Cohodes, who worked at a short-selling hedge fund but now raises chickens in California and invests his own money, has also targeted Intertain Group Ltd, Concordia International Corp and Equitable Group Inc.

Wendy Berman, a securities lawyer with Cassels Brock in Toronto, said the patchwork of provincial regulators can lead to spotty enforcement of lapses in corporate reporting.

“Without a national securities regulator, you don’t have a national (enforcement) agenda, you have a local agenda, Berman said, adding that the provincial regulators vary in terms of their resources, experience and priorities.

Efforts to create a national body have long been stymied by political bickering, with a cooperative body incorporating the federal government and those provinces that have agreed to sign up not due to launch until 2018.
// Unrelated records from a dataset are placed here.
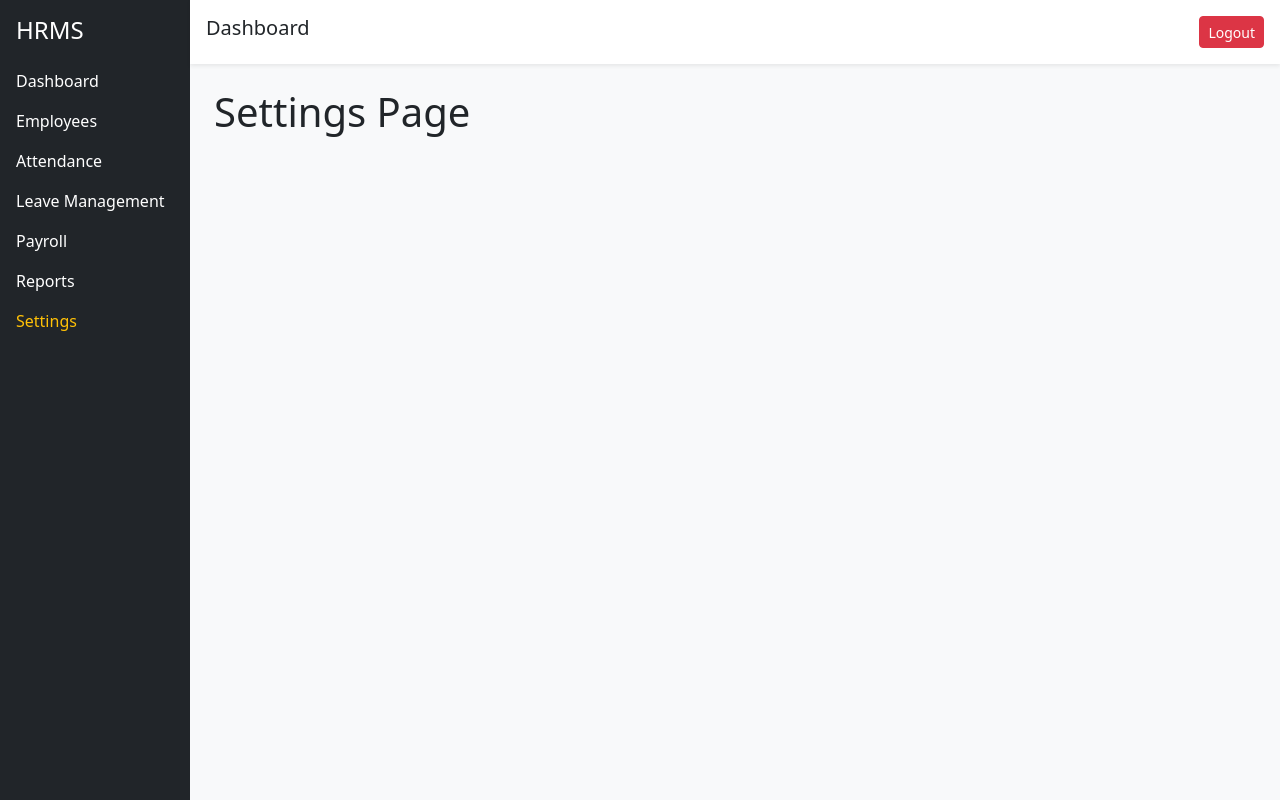
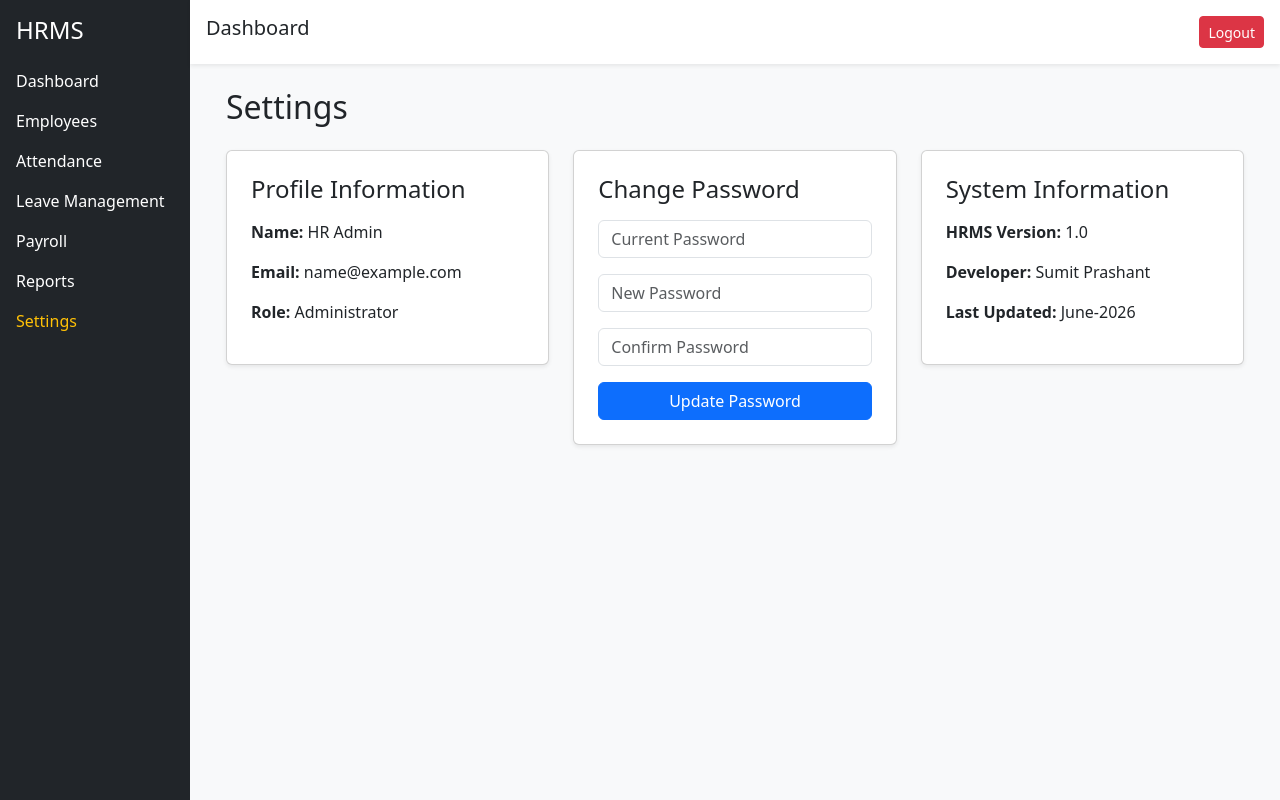
Before and after one commit to SumitVIP25/hrms-dashboard, a React (Vite) app: page /settings in a window 1280 px wide. Built offline with nearby package versions, Linux system fonts and the light colour scheme; sample sign-in values are in the browser's storage; what chartjs-plugin-datalabels would draw is missing.

Commit message:
Setting page updated

```diff
--- a/src/pages/Settings.jsx
+++ b/src/pages/Settings.jsx
@@ -1,9 +1,122 @@
 import MainLayout from "../layout/MainLayout";
+import { useState } from "react";
 
 export default function Settings() {
+
+    const userEmail = localStorage.getItem("userEmail") || "admin@hrms.com";
+
+    const [currentPassword, setCurrentPassword] = useState("");
+    const [newPassword, setNewPassword] = useState("");
+    const [confirmPassword, setConfirmPassword] = useState("");
+
+    const handlePasswordChange = () => {
+        const storedPassword = localStorage.getItem("userPassword") || "admin123";
+
+        if (currentPassword !== storedPassword) {
+            alert("Current password is incorrect");
+            return;
+        }
+
+        if (newPassword !== storedPassword) {
+            alert("New password do not match");
+            return;
+        }
+
+        if (newPassword.length < 6) {
+            alert("Password must be atleast 6 characters");
+            return;
+        }
+
+        localStorage.setItem("userPassword", newPassword);
+
+        alert("Password updated successfully");
+
+        setCurrentPassword("");
+        setNewPassword("");
+        setConfirmPassword("");
+    }
+
+
     return (
         <MainLayout>
-            <h1>Settings Page</h1>
+            <div className="container-fluid">
+                <h2 className="mb-4">Settings</h2>
+
+                <div className="row">
+
+                    {/* profile information */}
+                    <div className="col-md-4 mb-4">
+                        <div className="card p-4 shadow-sm">
+                            <h4 className="mb-3">Profile Information</h4>
+                            <p>
+                                <strong>Name:</strong> HR Admin
+                            </p>
+
+                            <p>
+                                <strong>Email:</strong> {userEmail}
+                            </p>
+
+                            <p>
+                                <strong>Role:</strong> Administrator
+                            </p>
+                        </div>
+                    </div>
+
+                    {/*Change Password */}
+                    <div className="col-md-4 mb-4">
+                        <div className="card p-4 shadow-sm">
+                            <h4 className="mb-3">Change Password</h4>
+                            <input
+                                type="password"
+                                className="form-control mb-3"
+                                placeholder="Current Password"
+                                value={currentPassword}
+                                onChange={(e) => setCurrentPassword(e.target.value)}
+                            />
+
+                            <input
+                                type="password"
+                                className="form-control mb-3"
+                                placeholder="New Password"
+                                value={newPassword}
+                                onChange={(e) => setNewPassword(e.target.value)}
+                            />
+
+                            <input
+                                type="password"
+                                className="form-control mb-3"
+                                placeholder="Confirm Password"
+                                value={confirmPassword}
+                                onChange={(e) => setConfirmPassword(e.target.value)}
+                            />
+
+                            <button className="btn btn-primary w-100"
+                                onClick={handlePasswordChange}>
+                                Update Password
+                            </button>
+                        </div>
+                    </div>
+
+                    {/* System Information */}
+                    <div className="col-md-4 mb-4">
+                        <div className="card p-4 shadow-sm">
+                            <h4 className="mb-3">System Information</h4>
+                            <p>
+                                <strong>HRMS Version:</strong> 1.0
+                            </p>
+
+                            <p>
+                                <strong>Developer:</strong> Sumit Prashant
+                            </p>
+
+                            <p>
+                                <strong>Last Updated:</strong> June-2026
+                            </p>
+                        </div>
+                    </div>
+
+                </div>
+            </div>
         </MainLayout>
     )
 }
```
Exchange Income Corp shares fell as much as 10 percent to C$29.38 soon after the Reuters report, but pared losses and were last down 6.3 percent in early afternoon trade.

“They don’t have the cash flow, earnings or any form of business to generate a dividend yet they call it Exchange Income,” Cohodes said in a telephone interview.

Exchange said it has maintained a consistent strategy since its inception in 2004, enabling it to grow profitably and return a reliable and growing dividend to its shareholders.

“Nothing has changed,” the company said, adding that since 2004 it has paid shareholders C$300 million in dividends while maintaining a strong balance sheet with limited leverage.


Cohodes’ recent bets have paid off with the collapse of Valeant and Concordia and to some extent Home Capital, which Cohodes considers the “highlight” of his year so far, until Warren Buffett’s Berkshire Hathaway Inc last month agreed to make an equity infusion.

“Shortsellers have been profitable in Exchange Income so far this year,” said Ihor Dusaniwsky, head of research at S3 Partners, adding that they made 14.75 percent, year-to-date.

He said short sellers will fail to get significant short exposure in the stock because of the limited supply and as the cost to borrow the stock goes up.

Cohodes declined to disclose the size of his EIC short positions.

In November, Exchange Income announced that for the fourth time in the last 24 months, the company was increasing its dividend to an annualized rate of C$2.10, up 4.5 percent. Yet over the last five years, the company has increased its debt load by C$427 million and issued over C$230 million of shares to fund its C$700 million deficit, Cohodes said.

Reporting By Jennifer Ablan; Editing by Denny Thomas and Bernard Orr